During the Great Depression, artists and intellectuals—like others who were down-and-out—turned to the federal government to demand work and a livable wage. In a brief flowering of public art, the New Deal funded thousands of needy and meritorious artists to decorate, document, entertain, and teach the nation. Working through Federal Project Number One under the auspices of the Works Progress Administration, which included the Federal Theatre Project, Federal Art Project, Federal Music Project, and Federal Writers’ Project as well as the Treasury’s Section of Painting and Sculpture (renamed the Section of Fine Arts) and Roy Stryker’s Historical Section, which operated under the Resettlement Administration, the Farm Security Administration, and then the Office of War Information, the artists produced hundreds of thousands of works of art to entertain millions of Americans. The arts projects democratized the artists receiving public support, the citizens creating and experiencing original works of art, creative styles, and artistic subjects. They drew attention to previously neglected publics, including formerly enslaved people, Native Americans, migrant workers, and the working class. But art administrators also limited artists’ autonomy. They rejected nudity and overt politics, maintained racial segregation, and upheld racial and gendered discrimination. Political realignment, budget cuts, decentralization, congressional hearings, and loyalty oaths further constrained artists. In 1939, Congress terminated the Theatre Project and reorganized the other art projects. Congress defunded most of the remaining art projects in 1943, almost two years after the United States entered World War II. Despite a relatively short life and enduring controversies, New Deal art remains an important example of how robust public patronage can stimulate the arts and society.
Wendy L. Wall

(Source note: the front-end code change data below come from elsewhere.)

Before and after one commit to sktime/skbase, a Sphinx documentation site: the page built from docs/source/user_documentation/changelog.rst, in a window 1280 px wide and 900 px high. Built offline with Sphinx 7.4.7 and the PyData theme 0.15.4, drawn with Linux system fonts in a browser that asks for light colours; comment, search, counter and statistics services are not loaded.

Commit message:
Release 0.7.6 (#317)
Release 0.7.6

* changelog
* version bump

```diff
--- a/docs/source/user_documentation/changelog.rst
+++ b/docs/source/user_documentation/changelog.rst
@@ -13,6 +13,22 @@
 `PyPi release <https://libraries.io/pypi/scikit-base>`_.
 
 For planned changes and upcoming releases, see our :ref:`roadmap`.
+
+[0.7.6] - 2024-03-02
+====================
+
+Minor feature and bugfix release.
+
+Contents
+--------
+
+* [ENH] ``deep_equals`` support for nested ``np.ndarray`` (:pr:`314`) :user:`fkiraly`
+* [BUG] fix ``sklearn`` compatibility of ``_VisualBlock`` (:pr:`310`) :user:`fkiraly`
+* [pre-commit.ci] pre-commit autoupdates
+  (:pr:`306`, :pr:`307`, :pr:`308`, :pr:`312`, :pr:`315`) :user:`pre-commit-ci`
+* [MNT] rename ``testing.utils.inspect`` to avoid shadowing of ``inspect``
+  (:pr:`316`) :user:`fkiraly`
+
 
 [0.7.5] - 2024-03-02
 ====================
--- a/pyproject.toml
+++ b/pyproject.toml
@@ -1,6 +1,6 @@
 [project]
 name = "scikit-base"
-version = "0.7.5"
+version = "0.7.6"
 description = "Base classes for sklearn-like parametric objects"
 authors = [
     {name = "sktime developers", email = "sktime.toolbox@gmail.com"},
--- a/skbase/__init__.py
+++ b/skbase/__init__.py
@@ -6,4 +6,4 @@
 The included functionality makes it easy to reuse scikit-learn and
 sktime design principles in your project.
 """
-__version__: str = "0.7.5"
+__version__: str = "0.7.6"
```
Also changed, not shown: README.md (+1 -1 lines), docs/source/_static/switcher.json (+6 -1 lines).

The New Deal generally refers to a set of domestic policies implemented by the administration of Franklin Delano Roosevelt in response to the crisis of the Great Depression. Propelled by that economic cataclysm, Roosevelt and his New Dealers pushed through legislation that regulated the banking and securities industries, provided relief for the unemployed, aided farmers, electrified rural areas, promoted conservation, built national infrastructure, regulated wages and hours, and bolstered the power of unions. The Tennessee Valley Authority prevented floods and brought electricity and economic progress to seven states in one of the most impoverished parts of the nation. The Works Progress Administration offered jobs to millions of unemployed Americans and launched an unprecedented federal venture into the arena of culture. By providing social insurance to the elderly and unemployed, the Social Security Act laid the foundation for the U.S. welfare state. The benefits of the New Deal were not equitably distributed. Many New Deal programs—farm subsidies, work relief projects, social insurance, and labor protection programs—discriminated against racial minorities and women, while profiting white men disproportionately. Nevertheless, women achieved symbolic breakthroughs, and African Americans benefited more from Roosevelt’s policies than they had from any past administration since Abraham Lincoln’s. The New Deal did not end the Depression—only World War II did that—but it did spur economic recovery. It also helped to make American capitalism less volatile by extending federal regulation into new areas of the economy. Although the New Deal most often refers to policies and programs put in place between 1933 and 1938, some scholars have used the term more expansively to encompass later domestic legislation or U.S. actions abroad that seemed animated by the same values and impulses—above all, a desire to make individuals more secure and a belief in institutional solutions to long-standing problems. In order to pass his legislative agenda, Roosevelt drew many Catholic and Jewish immigrants, industrial workers, and African Americans into the Democratic Party. Together with white Southerners, these groups formed what became known as the “New Deal coalition.” This unlikely political alliance endured long after Roosevelt’s death, supporting the Democratic Party and a “liberal” agenda for nearly half a century. When the coalition finally cracked in 1980, historians looked back on this extended epoch as reflecting a “New Deal order.”